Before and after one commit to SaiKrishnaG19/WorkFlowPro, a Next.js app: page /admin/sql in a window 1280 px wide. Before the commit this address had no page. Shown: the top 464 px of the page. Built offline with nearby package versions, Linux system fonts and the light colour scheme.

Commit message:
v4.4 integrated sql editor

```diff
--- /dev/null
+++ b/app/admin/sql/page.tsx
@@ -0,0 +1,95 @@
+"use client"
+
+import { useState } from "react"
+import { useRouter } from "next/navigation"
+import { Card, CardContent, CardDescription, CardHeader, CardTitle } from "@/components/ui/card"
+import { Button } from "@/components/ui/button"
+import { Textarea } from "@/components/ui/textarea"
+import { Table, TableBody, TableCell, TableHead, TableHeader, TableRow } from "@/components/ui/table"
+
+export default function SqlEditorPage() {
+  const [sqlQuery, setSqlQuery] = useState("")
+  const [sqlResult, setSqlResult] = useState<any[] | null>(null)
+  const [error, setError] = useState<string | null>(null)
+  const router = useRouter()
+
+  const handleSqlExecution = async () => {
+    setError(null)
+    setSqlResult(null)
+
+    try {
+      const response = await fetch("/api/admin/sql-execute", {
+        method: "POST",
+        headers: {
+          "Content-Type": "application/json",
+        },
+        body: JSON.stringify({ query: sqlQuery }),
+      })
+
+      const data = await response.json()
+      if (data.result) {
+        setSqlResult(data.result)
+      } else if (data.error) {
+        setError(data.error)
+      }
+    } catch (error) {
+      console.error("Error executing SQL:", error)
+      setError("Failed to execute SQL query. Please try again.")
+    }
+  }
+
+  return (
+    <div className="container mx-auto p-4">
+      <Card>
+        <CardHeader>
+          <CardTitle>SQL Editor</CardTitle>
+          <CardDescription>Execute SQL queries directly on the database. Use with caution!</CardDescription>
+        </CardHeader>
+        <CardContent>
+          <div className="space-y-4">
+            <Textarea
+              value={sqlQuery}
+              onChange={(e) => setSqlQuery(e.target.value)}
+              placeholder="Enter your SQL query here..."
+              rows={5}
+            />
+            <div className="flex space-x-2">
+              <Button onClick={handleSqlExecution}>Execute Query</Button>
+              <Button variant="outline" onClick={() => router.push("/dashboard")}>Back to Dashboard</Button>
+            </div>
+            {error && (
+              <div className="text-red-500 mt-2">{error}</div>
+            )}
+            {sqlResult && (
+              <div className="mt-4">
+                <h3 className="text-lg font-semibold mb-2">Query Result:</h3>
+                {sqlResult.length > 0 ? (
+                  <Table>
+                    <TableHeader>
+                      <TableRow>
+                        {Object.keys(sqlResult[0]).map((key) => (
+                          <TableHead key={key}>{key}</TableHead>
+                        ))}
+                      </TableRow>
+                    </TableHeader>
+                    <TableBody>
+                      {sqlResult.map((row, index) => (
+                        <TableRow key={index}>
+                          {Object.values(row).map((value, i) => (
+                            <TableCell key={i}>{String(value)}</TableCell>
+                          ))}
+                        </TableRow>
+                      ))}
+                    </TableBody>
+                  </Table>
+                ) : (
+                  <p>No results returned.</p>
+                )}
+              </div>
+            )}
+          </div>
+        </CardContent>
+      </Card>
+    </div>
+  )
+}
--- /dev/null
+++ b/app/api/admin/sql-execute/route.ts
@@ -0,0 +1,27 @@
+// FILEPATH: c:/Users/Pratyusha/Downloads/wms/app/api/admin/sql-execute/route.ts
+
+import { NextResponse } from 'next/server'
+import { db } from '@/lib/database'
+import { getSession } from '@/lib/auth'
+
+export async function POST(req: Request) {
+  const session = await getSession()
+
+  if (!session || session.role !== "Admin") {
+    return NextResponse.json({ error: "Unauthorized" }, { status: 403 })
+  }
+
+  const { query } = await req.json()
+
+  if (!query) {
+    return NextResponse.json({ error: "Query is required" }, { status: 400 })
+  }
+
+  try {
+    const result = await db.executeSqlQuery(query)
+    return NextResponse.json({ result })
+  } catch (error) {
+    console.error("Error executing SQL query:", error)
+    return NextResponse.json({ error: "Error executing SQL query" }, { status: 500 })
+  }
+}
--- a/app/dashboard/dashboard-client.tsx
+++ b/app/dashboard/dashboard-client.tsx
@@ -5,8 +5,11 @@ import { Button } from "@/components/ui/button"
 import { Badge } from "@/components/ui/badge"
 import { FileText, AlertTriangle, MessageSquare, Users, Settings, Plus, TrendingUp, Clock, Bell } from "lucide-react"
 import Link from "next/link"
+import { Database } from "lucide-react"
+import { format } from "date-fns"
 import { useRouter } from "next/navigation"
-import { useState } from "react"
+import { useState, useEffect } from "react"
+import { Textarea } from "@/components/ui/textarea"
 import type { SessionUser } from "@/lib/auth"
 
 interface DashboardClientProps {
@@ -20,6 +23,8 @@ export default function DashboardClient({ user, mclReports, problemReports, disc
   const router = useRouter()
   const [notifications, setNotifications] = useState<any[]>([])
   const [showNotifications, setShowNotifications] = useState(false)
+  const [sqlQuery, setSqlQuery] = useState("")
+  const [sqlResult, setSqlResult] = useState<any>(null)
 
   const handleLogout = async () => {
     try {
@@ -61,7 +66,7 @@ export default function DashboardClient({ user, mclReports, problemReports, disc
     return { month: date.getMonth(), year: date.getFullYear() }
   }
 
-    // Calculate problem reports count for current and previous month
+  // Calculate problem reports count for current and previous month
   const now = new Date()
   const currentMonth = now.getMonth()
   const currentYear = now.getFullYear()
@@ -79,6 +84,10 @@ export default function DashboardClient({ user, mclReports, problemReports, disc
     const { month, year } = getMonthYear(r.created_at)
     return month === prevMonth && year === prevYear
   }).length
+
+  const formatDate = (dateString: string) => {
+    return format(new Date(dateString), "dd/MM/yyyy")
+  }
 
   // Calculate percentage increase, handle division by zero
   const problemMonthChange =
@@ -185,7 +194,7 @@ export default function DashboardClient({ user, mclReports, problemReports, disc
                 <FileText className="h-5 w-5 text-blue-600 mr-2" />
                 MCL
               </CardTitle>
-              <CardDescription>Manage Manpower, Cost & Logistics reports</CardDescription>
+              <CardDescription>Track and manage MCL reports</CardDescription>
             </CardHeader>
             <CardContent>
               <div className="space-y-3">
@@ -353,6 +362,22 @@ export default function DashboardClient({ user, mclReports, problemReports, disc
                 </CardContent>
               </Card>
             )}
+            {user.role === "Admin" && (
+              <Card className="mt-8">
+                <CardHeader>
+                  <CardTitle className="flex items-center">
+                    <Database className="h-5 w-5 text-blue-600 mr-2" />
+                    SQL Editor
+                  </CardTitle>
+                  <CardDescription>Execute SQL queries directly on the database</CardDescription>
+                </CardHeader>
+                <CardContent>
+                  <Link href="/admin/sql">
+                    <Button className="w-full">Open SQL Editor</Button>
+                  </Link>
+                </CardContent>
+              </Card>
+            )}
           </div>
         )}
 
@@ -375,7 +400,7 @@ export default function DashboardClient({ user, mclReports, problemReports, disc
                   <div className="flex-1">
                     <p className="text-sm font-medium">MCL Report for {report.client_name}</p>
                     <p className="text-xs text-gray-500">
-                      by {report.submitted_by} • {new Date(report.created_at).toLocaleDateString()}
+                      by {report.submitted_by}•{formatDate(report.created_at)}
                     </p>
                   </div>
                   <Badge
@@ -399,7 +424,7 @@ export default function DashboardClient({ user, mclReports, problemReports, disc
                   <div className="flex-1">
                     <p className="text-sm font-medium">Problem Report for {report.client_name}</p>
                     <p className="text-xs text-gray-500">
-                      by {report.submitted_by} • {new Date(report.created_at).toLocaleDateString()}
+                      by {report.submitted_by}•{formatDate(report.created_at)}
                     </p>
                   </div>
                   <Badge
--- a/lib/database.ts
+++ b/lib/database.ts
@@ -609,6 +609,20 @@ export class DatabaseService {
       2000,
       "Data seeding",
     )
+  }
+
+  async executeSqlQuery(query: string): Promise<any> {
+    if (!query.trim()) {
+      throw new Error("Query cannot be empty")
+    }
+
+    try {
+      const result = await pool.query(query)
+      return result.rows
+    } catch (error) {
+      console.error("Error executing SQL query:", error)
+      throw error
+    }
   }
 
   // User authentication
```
——————————
#### EXERCISE:
Wherever a line in the data above holds "useState", copy that line.

#### REPLY TO THE EXERCISE:
+import { useState } from "react"
+  const [sqlQuery, setSqlQuery] = useState("")
+  const [sqlResult, setSqlResult] = useState<any[] | null>(null)
+  const [error, setError] = useState<string | null>(null)
-import { useState } from "react"
+import { useState, useEffect } from "react"
   const [notifications, setNotifications] = useState<any[]>([])
   const [showNotifications, setShowNotifications] = useState(false)
+  const [sqlQuery, setSqlQuery] = useState("")
+  const [sqlResult, setSqlResult] = useState<any>(null)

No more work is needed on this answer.